> EXERCISE INSTRUCTIONS:
Could you filter the records below and keep only the lines with the word "service"?

── DATASET RECORDS

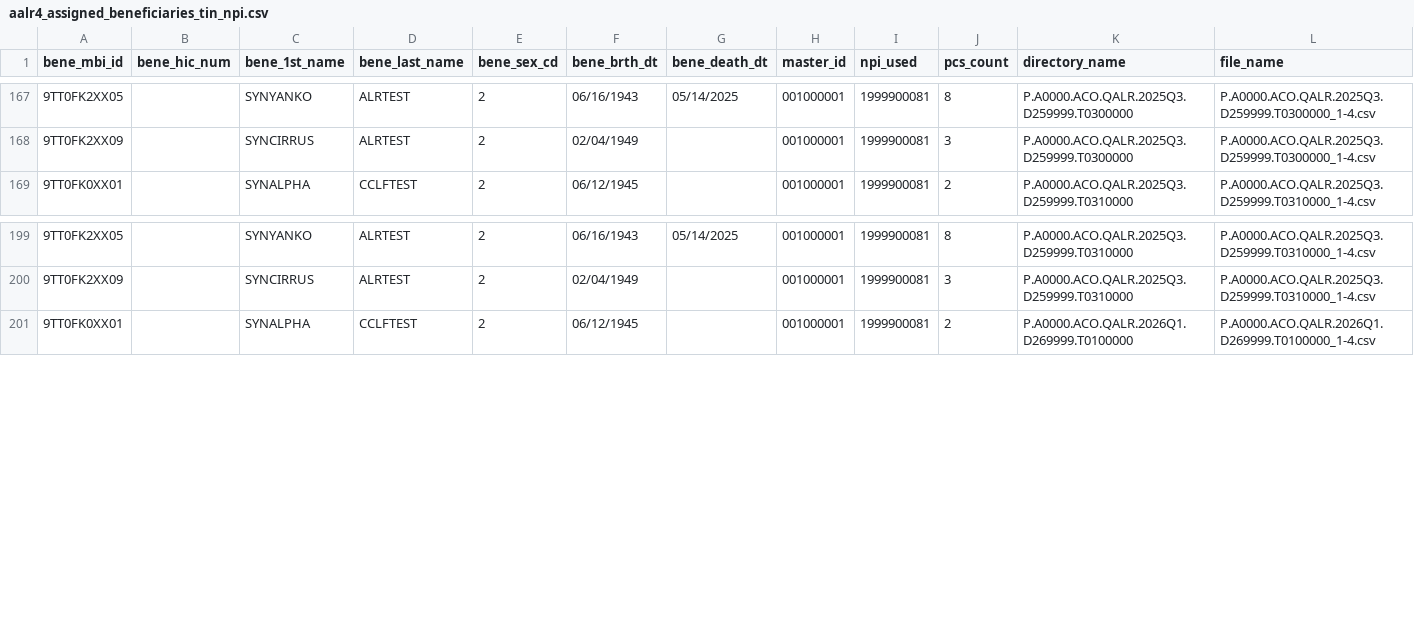
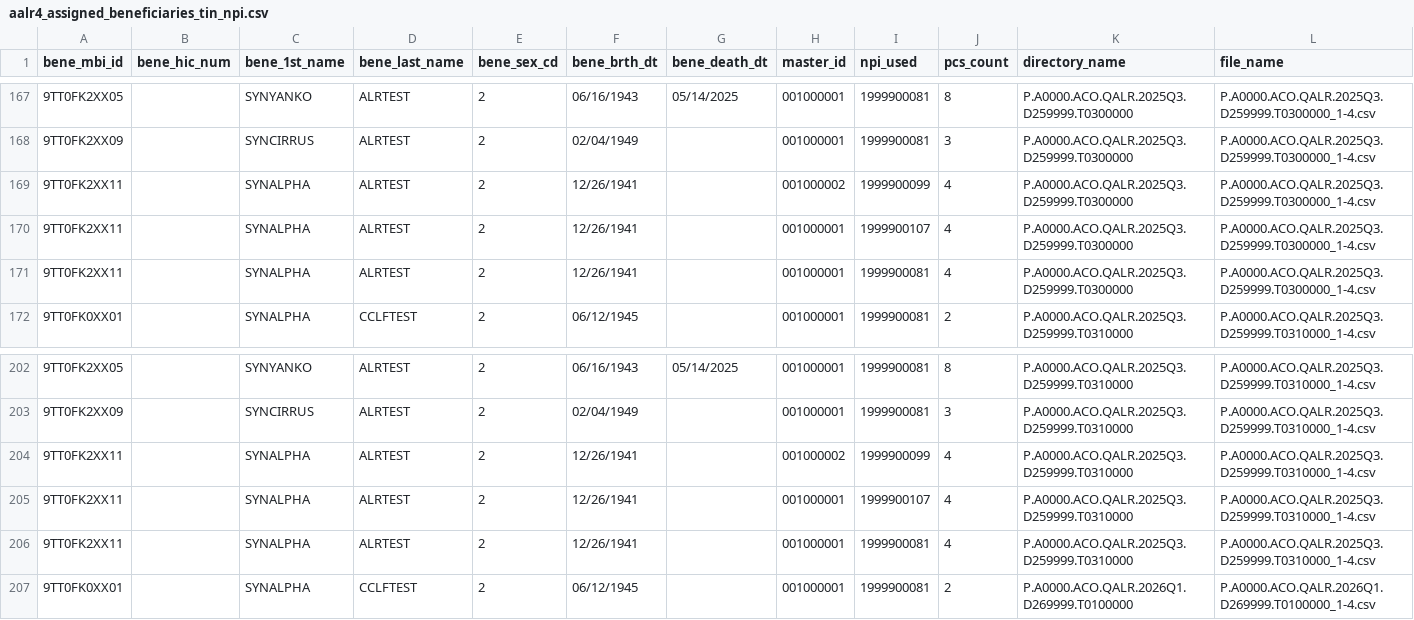
Before and after one commit to tuva-health/cms_alr_connector, a CSV file: integration_tests/seeds/aalr4_assigned_beneficiaries_tin_npi.csv, drawn as a sheet; only a part is shown, gaps mark what is left out.

```diff
--- a/integration_tests/seeds/aalr4_assigned_beneficiaries_tin_npi.csv
+++ b/integration_tests/seeds/aalr4_assigned_beneficiaries_tin_npi.csv
@@ -168,2 +168,5 @@ bene_mbi_id,bene_hic_num,bene_1st_name,bene_last_name,bene_sex_cd,bene_brth_dt,b
 9TT0FK2XX09,,SYNCIRRUS,ALRTEST,2,02/04/1949,,001000001,1999900081,3,P.A0000.ACO.QALR.2025Q3.D259999.T0300000,P.A0000.ACO.QALR.2025Q3.D259999.T0300000_1-4.csv
+9TT0FK2XX11,,SYNALPHA,ALRTEST,2,12/26/1941,,001000002,1999900099,4,P.A0000.ACO.QALR.2025Q3.D259999.T0300000,P.A0000.ACO.QALR.2025Q3.D259999.T0300000_1-4.csv
+9TT0FK2XX11,,SYNALPHA,ALRTEST,2,12/26/1941,,001000001,1999900107,4,P.A0000.ACO.QALR.2025Q3.D259999.T0300000,P.A0000.ACO.QALR.2025Q3.D259999.T0300000_1-4.csv
+9TT0FK2XX11,,SYNALPHA,ALRTEST,2,12/26/1941,,001000001,1999900081,4,P.A0000.ACO.QALR.2025Q3.D259999.T0300000,P.A0000.ACO.QALR.2025Q3.D259999.T0300000_1-4.csv
 9TT0FK0XX01,,SYNALPHA,CCLFTEST,2,06/12/1945,,001000001,1999900081,2,P.A0000.ACO.QALR.2025Q3.D259999.T0310000,P.A0000.ACO.QALR.2025Q3.D259999.T0310000_1-4.csv
@@ -200,2 +203,5 @@ bene_mbi_id,bene_hic_num,bene_1st_name,bene_last_name,bene_sex_cd,bene_brth_dt,b
 9TT0FK2XX09,,SYNCIRRUS,ALRTEST,2,02/04/1949,,001000001,1999900081,3,P.A0000.ACO.QALR.2025Q3.D259999.T0310000,P.A0000.ACO.QALR.2025Q3.D259999.T0310000_1-4.csv
+9TT0FK2XX11,,SYNALPHA,ALRTEST,2,12/26/1941,,001000002,1999900099,4,P.A0000.ACO.QALR.2025Q3.D259999.T0310000,P.A0000.ACO.QALR.2025Q3.D259999.T0310000_1-4.csv
+9TT0FK2XX11,,SYNALPHA,ALRTEST,2,12/26/1941,,001000001,1999900107,4,P.A0000.ACO.QALR.2025Q3.D259999.T0310000,P.A0000.ACO.QALR.2025Q3.D259999.T0310000_1-4.csv
+9TT0FK2XX11,,SYNALPHA,ALRTEST,2,12/26/1941,,001000001,1999900081,4,P.A0000.ACO.QALR.2025Q3.D259999.T0310000,P.A0000.ACO.QALR.2025Q3.D259999.T0310000_1-4.csv
 9TT0FK0XX01,,SYNALPHA,CCLFTEST,2,06/12/1945,,001000001,1999900081,2,P.A0000.ACO.QALR.2026Q1.D269999.T0100000,P.A0000.ACO.QALR.2026Q1.D269999.T0100000_1-4.csv
```
Also changed, not shown: integration_tests/seeds/aalr1_assigned_beneficiaries.csv, integration_tests/seeds/aalr2_assigned_beneficiaries_tin.csv, 6 other files.
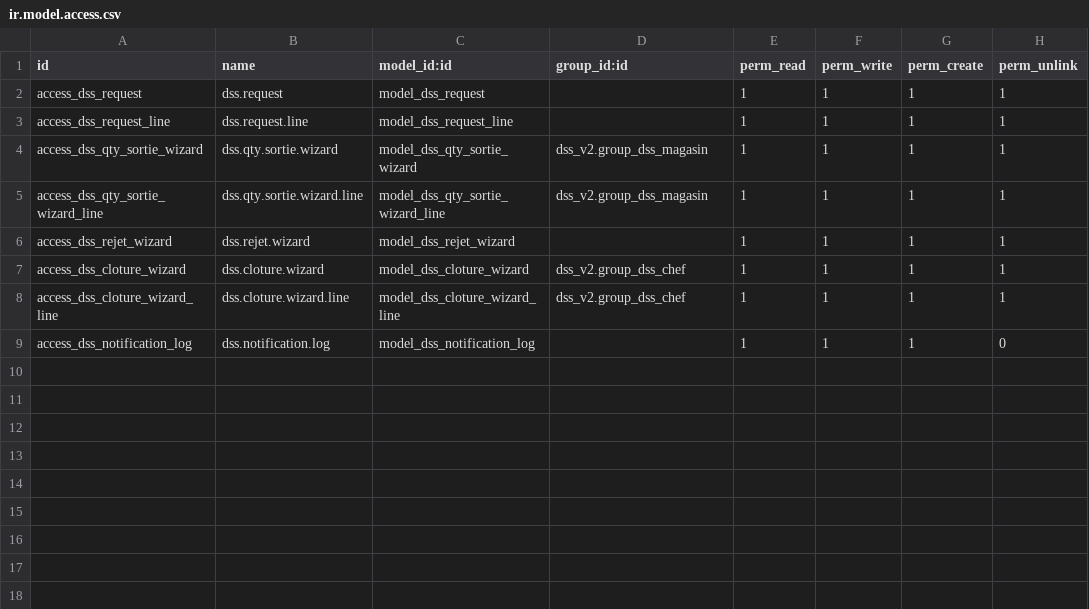
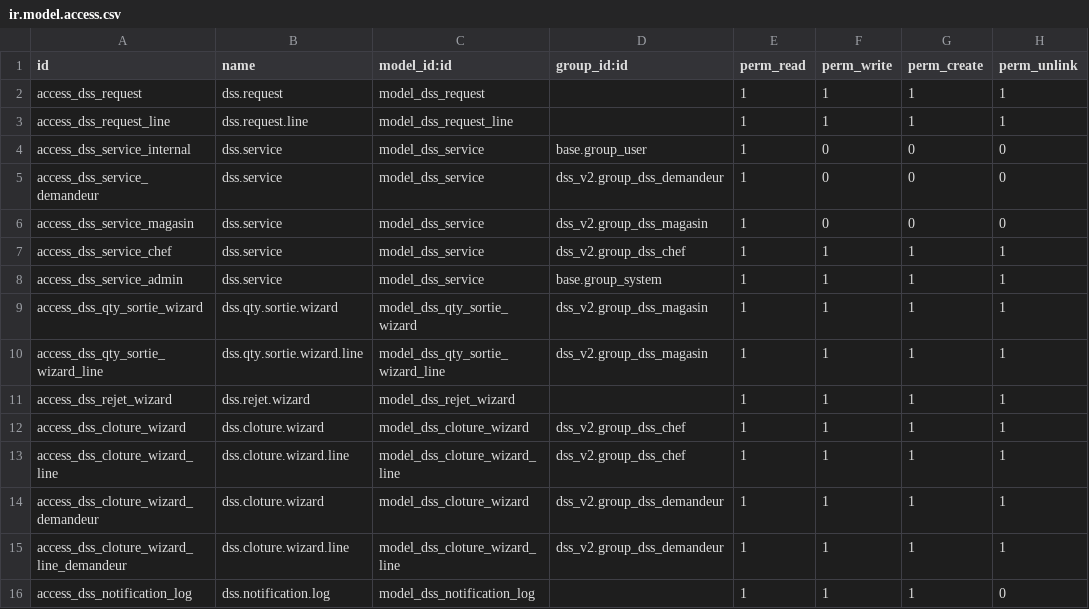
Before and after one commit to TiavinaArmel/DSS_V2_BLUELINE, a CSV file: security/ir.model.access.csv, drawn as a sheet; the diff names each change by its address in the sheet, - before the commit and + after, or states it on an @@ line.

```diff
--- a/security/ir.model.access.csv
+++ b/security/ir.model.access.csv
+row 4: access_dss_service_internal | dss.service | model_dss_service | base.group_user | 1 | 0 | 0 | 0
+row 5: access_dss_service_demandeur | dss.service | model_dss_service | dss_v2.group_dss_demandeur | 1 | 0 | 0 | 0
+row 6: access_dss_service_magasin | dss.service | model_dss_service | dss_v2.group_dss_magasin | 1 | 0 | 0 | 0
+row 7: access_dss_service_chef | dss.service | model_dss_service | dss_v2.group_dss_chef | 1 | 1 | 1 | 1
+row 8: access_dss_service_admin | dss.service | model_dss_service | base.group_system | 1 | 1 | 1 | 1
+row 14: access_dss_cloture_wizard_demandeur | dss.cloture.wizard | model_dss_cloture_wizard | dss_v2.group_dss_demandeur | 1 | 1 | 1 | 1
+row 15: access_dss_cloture_wizard_line_demandeur | dss.cloture.wizard.line | model_dss_cloture_wizard_line | dss_v2.group_dss_demandeur | 1 | 1 | 1 | 1
```
Also changed, not shown: 23 other files.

────

> SOLUTION TO THE PROBLEM:
+row 4: access_dss_service_internal | dss.service | model_dss_service | base.group_user | 1 | 0 | 0 | 0
+row 5: access_dss_service_demandeur | dss.service | model_dss_service | dss_v2.group_dss_demandeur | 1 | 0 | 0 | 0
+row 6: access_dss_service_magasin | dss.service | model_dss_service | dss_v2.group_dss_magasin | 1 | 0 | 0 | 0
+row 7: access_dss_service_chef | dss.service | model_dss_service | dss_v2.group_dss_chef | 1 | 1 | 1 | 1
+row 8: access_dss_service_admin | dss.service | model_dss_service | base.group_system | 1 | 1 | 1 | 1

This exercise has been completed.